## Task goal
Provide only the number of lines in the data below that contain the word "Textbook".

*** Data excerpts Section Begins ***

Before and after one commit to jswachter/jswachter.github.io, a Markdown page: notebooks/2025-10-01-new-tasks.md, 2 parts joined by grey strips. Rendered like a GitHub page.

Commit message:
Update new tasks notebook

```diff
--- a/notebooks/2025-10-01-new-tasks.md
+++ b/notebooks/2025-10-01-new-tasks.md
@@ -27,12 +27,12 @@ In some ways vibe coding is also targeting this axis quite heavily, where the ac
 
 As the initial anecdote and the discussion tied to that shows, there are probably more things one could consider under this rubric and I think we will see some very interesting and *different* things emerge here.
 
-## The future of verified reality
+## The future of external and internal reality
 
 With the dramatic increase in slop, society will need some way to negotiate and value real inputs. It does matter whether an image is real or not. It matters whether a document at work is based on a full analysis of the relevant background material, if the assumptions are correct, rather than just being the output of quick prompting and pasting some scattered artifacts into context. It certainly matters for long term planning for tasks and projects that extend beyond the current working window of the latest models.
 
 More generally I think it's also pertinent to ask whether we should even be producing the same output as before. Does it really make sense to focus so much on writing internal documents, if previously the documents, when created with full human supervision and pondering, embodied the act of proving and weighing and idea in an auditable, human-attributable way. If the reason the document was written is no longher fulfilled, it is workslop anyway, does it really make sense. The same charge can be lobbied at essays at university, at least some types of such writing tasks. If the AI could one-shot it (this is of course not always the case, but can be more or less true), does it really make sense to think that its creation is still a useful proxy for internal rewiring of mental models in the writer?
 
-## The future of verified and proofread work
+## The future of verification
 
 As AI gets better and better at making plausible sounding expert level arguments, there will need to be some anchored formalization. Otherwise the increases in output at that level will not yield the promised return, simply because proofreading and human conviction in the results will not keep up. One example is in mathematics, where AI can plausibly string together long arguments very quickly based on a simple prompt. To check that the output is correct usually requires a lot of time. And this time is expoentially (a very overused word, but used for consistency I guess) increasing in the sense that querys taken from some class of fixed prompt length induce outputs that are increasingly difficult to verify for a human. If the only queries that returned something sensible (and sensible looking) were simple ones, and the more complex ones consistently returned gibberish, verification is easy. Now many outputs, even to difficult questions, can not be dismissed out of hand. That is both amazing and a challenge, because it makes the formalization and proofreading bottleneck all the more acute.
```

*** Data excerpts Section Ends ***
*** Data excerpts Section Begins ***

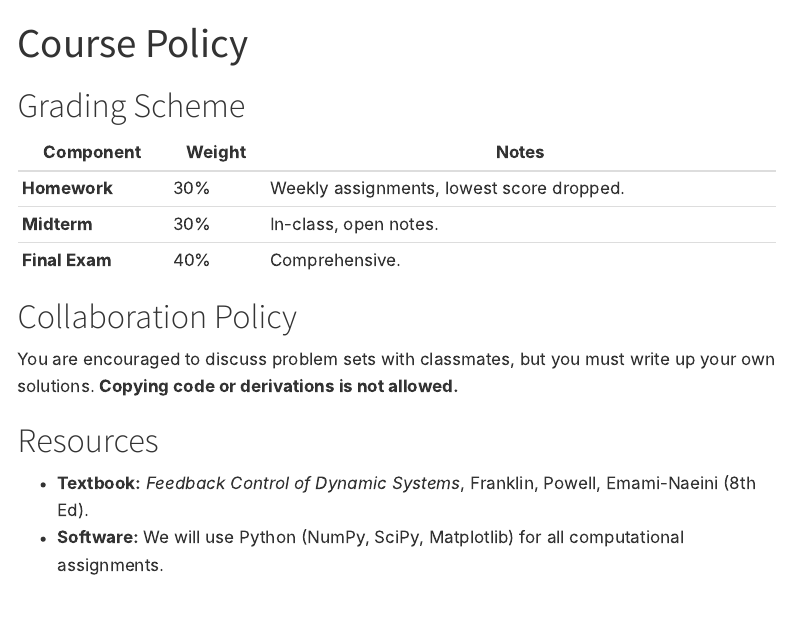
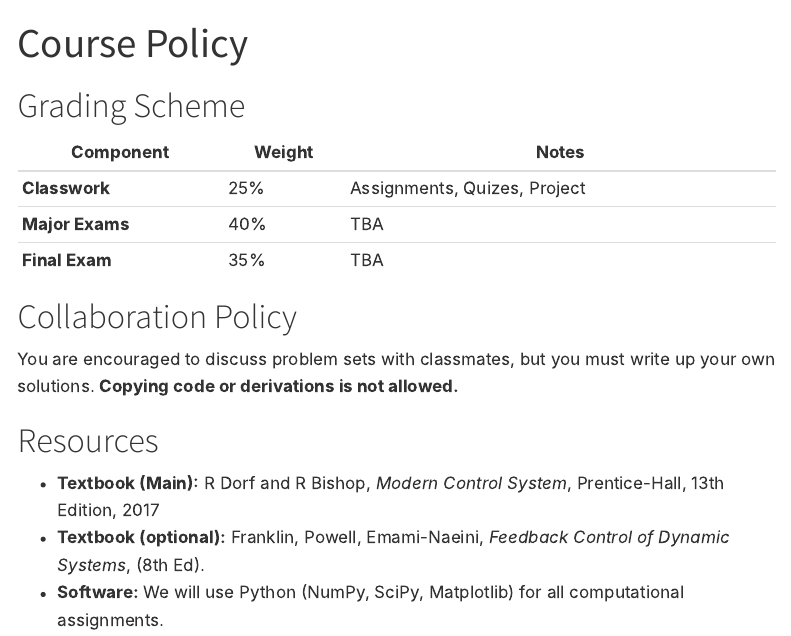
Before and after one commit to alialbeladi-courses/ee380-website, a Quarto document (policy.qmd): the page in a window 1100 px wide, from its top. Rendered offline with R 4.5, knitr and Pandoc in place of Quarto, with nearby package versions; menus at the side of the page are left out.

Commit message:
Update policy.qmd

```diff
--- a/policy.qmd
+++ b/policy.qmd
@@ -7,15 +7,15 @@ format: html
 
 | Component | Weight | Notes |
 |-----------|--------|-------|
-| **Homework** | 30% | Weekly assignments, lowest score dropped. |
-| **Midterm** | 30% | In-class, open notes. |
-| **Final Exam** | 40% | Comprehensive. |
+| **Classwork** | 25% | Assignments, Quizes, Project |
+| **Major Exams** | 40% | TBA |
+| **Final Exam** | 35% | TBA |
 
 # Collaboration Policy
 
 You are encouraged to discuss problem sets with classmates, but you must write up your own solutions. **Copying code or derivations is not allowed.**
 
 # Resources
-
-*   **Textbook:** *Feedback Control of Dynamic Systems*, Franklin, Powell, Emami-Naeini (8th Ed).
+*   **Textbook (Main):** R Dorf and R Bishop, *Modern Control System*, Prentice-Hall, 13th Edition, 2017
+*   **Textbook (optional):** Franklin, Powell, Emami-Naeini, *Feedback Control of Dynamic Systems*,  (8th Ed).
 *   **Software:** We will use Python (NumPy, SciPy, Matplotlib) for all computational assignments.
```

*** Data excerpts Section Ends ***

## Task solution
3